Reminiscences of Petersburg and Appomattox
Read before the commandery of the State of Maine, Military Order of the Loyal Legion October, 1903..
Chamberlain recounts a visit to the battlefields of Petersburg and Appomattox in 1903. The land was somewhat changed
since he was last there. New forts were there with names like Fort Rice, Fort Hell and Fort Sedgwick.1
A maze of tunnels and breastworks replaced the hills and fields over which Chamberlain had charged.
After describing the hill the guns were on Chamberlain describes the area he charged over, this area he says later became Fort Hell.
Remarkably Fort Sedgwick remained unchanged well into the 20th century, it's tunnels were part of a
privately owned museum and park called Fort Hell Park. Tragically in 1967, not too long after the centennial, the park,

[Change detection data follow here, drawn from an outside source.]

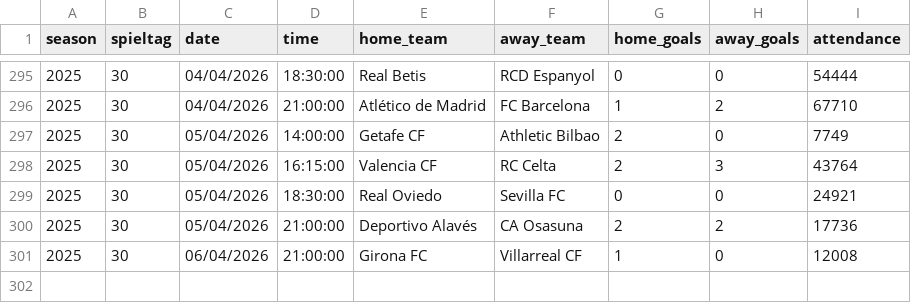
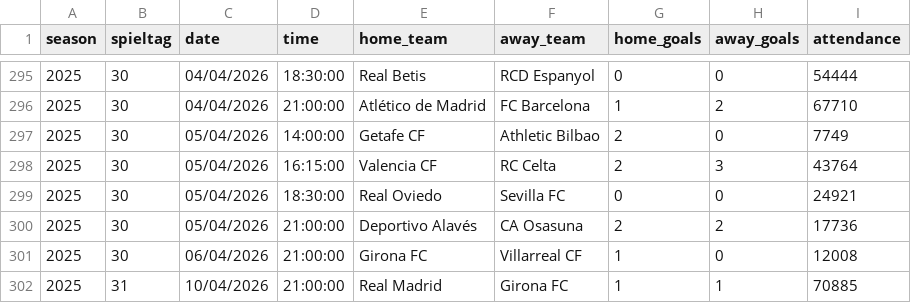
Before and after one commit to jdiegots/aforolab, a CSV file: public/data/matches/laliga_2025_j1-13.csv, drawn as a sheet; only a part is shown, gaps mark what is left out; the diff names each change by its address in the sheet, - before the commit and + after, or states it on an @@ line.

```diff
--- a/public/data/matches/laliga_2025_j1-13.csv
+++ b/public/data/matches/laliga_2025_j1-13.csv
+row 302: 2025 | 31 | 10/04/2026 | 21:00:00 | Real Madrid | Girona FC | 1 | 1 | 70885
```
Also changed, not shown: public/data/matches/segunda_2025_j1-15.csv.
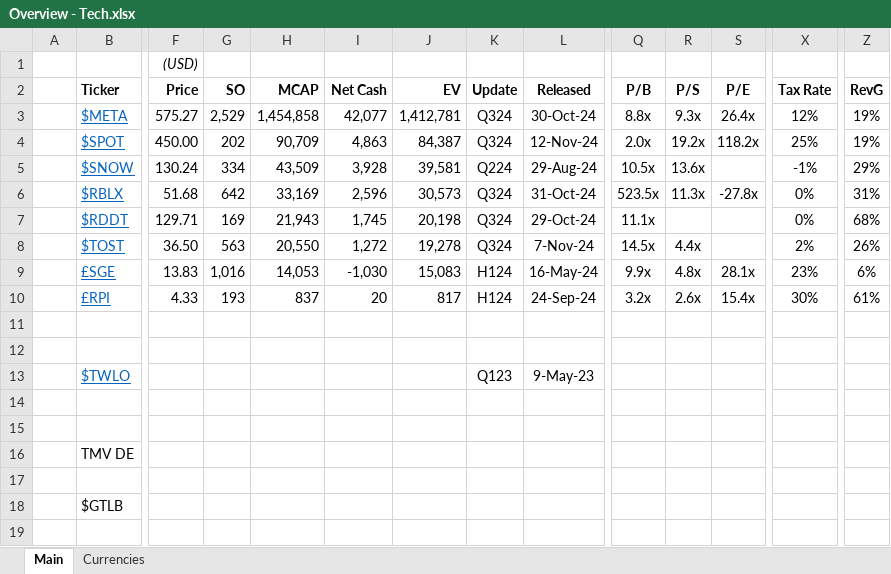
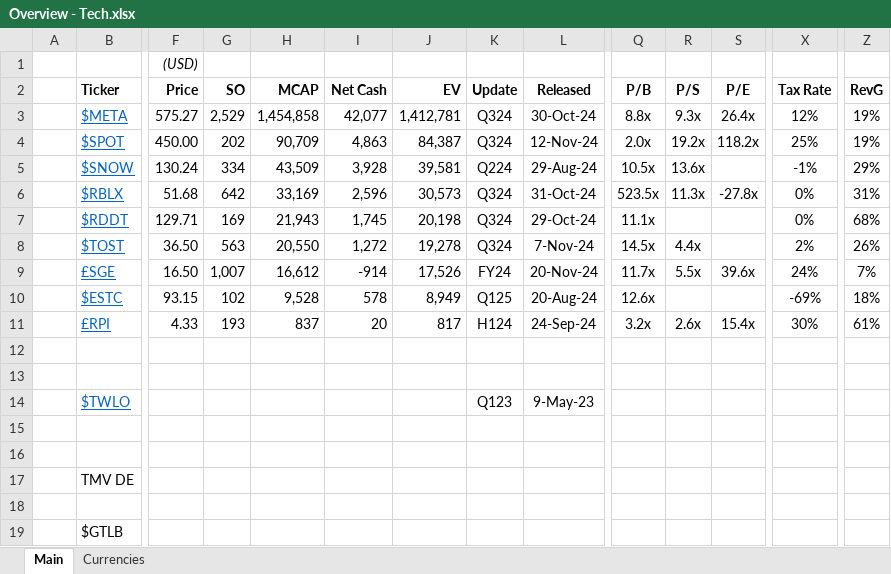
Before and after one commit to Charlie-Hill/Financial-Models, an Excel workbook: Overview - Tech.xlsx, sheet Main, drawn as a sheet; only a part is shown, gaps mark what is left out; values as stored, in another font and other column widths than the file's, no borders; conditional formats not drawn; rows hold the shown columns only; the diff names each change by its address in the sheet, - before the commit and + after, or states it on an @@ line.

```diff
--- a/Overview - Tech.xlsx (sheet Main)
+++ b/Overview - Tech.xlsx (sheet Main)
-F9 (Price): 13.83
+F9 (Price): 16.50
-G9 (SO): 1,016
+G9 (SO): 1,007
-H9 (MCAP): 14,053
+H9 (MCAP): 16,612
-I9 (Net Cash): -1,030
+I9 (Net Cash): -914
-J9 (EV): 15,083
+J9 (EV): 17,526
-K9 (Update): H124
+K9 (Update): FY24
-L9 (Released): 16-May-24
+L9 (Released): 20-Nov-24
-Q9 (P/B): 9.9x
+Q9 (P/B): 11.7x
-R9 (P/S): 4.8x
+R9 (P/S): 5.5x
-S9 (P/E): 28.1x
+S9 (P/E): 39.6x
-X9 (Tax Rate): 23%
+X9 (Tax Rate): 24%
-Z9 (RevG): 6%
+Z9 (RevG): 7%
+row 10:  | $ESTC | 93.15 | 102 | 9,528 | 578 | 8,949 | Q125 | 20-Aug-24 | 12.6x |  |  | -69% | 18%
```
Also changed, not shown: formulas that keep their value, $SNOW.xlsx, £SGE.xlsx, 1 other file.
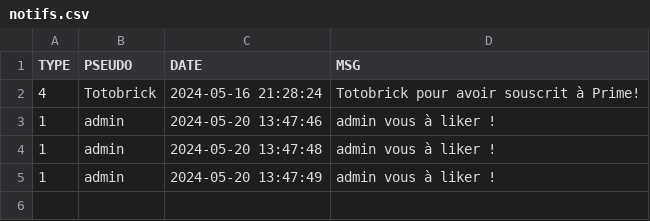
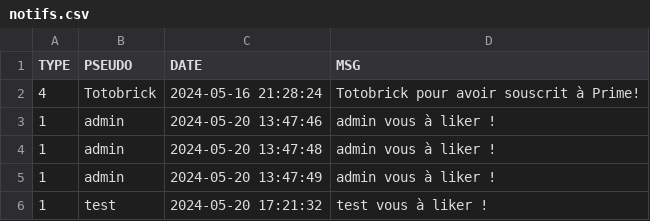
Before and after one commit to EsteAbzl/PhP-project, a CSV file: data/profils/Totobrick/notifs.csv, drawn as a sheet; the diff names each change by its address in the sheet, - before the commit and + after, or states it on an @@ line.

```diff
--- a/data/profils/Totobrick/notifs.csv
+++ b/data/profils/Totobrick/notifs.csv
+row 6: 1 | test | 2024-05-20 17:21:32 | test vous à liker !
```
Also changed, not shown: data/profils/Tarckeno/notifs.csv, 25 other files.
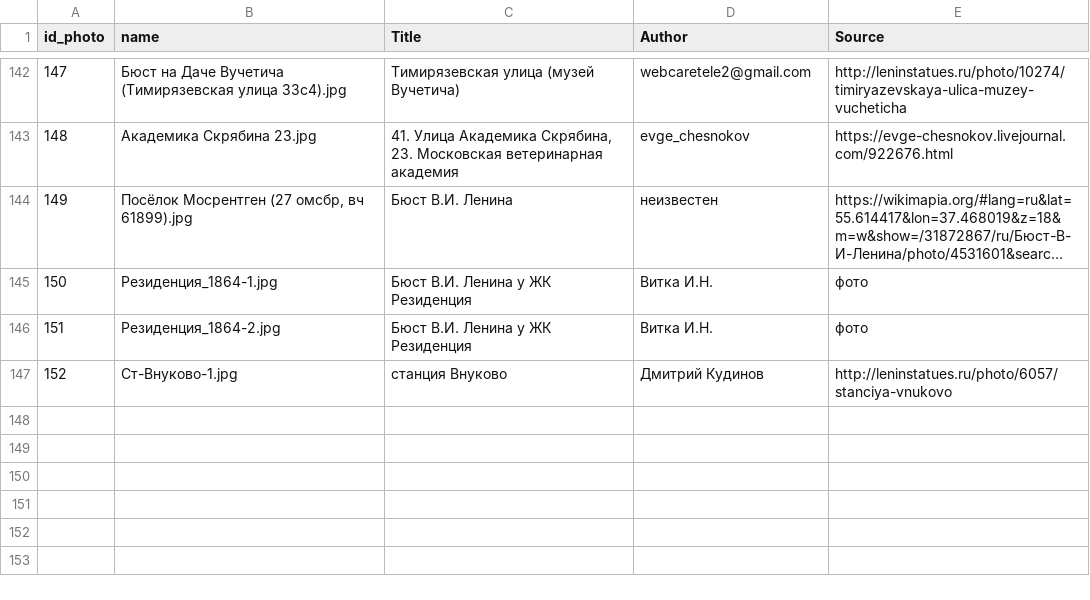
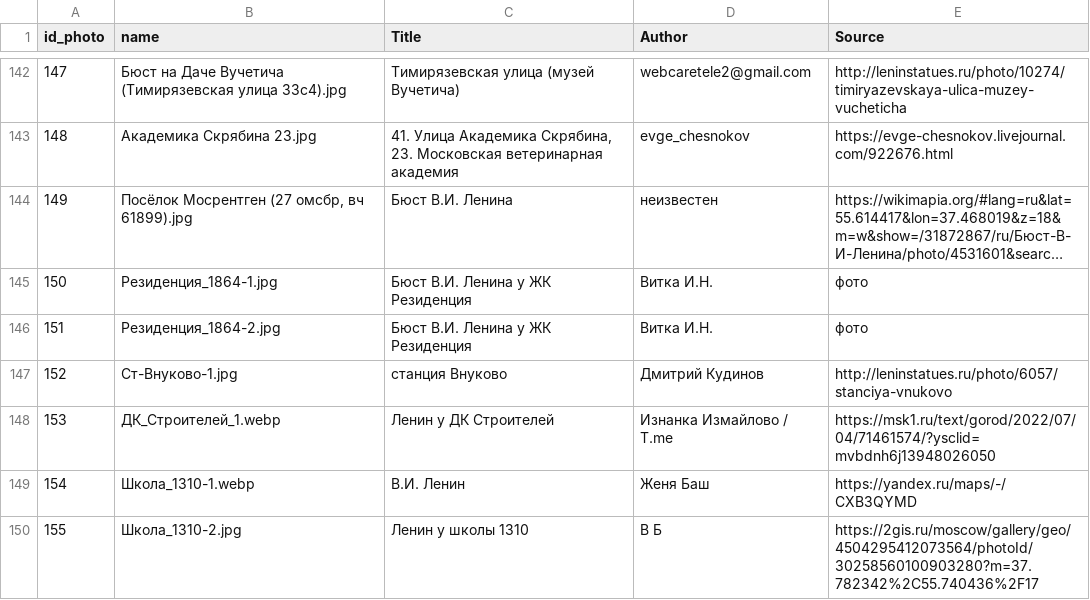
Before and after one commit to spzw06/Lenin_in_moscow, a CSV file: data/images/photo_attribution.csv, drawn as a sheet; only a part is shown, gaps mark what is left out; long unchanged cells end in …; the diff names each change by its address in the sheet, - before the commit and + after, or states it on an @@ line.

```diff
--- a/data/images/photo_attribution.csv
+++ b/data/images/photo_attribution.csv
+row 148: 153 | ДК_Строителей_1.webp | Ленин у ДК Строителей | Изнанка Измайлово / Т.me | https://msk1.ru/text/gorod/2022/07/04/71461574/?ysclid=mvbdnh6j13948026050
+row 149: 154 | Школа_1310-1.webp | В.И. Ленин | Женя Баш | https://yandex.ru/maps/-/CXB3QYMD
+row 150: 155 | Школа_1310-2.jpg | Ленин у школы 1310 | В Б | https://2gis.ru/moscow/gallery/geo/4504295412073564/photoId/30258560100903280?m=37.782342%2C55.740436%2F17
```
Also changed, not shown: data/lenin_monuments_coords.csv, 3 other files.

fort and tunnels were bulldozed to make way for a shopping center and parking lot that has in recent years been converted to a church. A tour guide to the old park can be seen at:
Plowshares & Bayonets.
The land has so much changed in recent years that historians are unsure of the exact location of Chamberlain's wounding. Based on the current location of Poor Creek some
believe the location is near the intersection of E. South Blvd and Warren Street in Petersburg.
Tom Desjardin believes it is "just past the dead end of Van Dorn St. in Petersburg." Due to the uncertainty of the location and the
inaccessibility of suburban neighborhoods the new historical marker noting Chamberlain's wounding was not placed on the exact spot.
You can learn more about the marker here.
Historical markers and other points of interest are marked on the map above.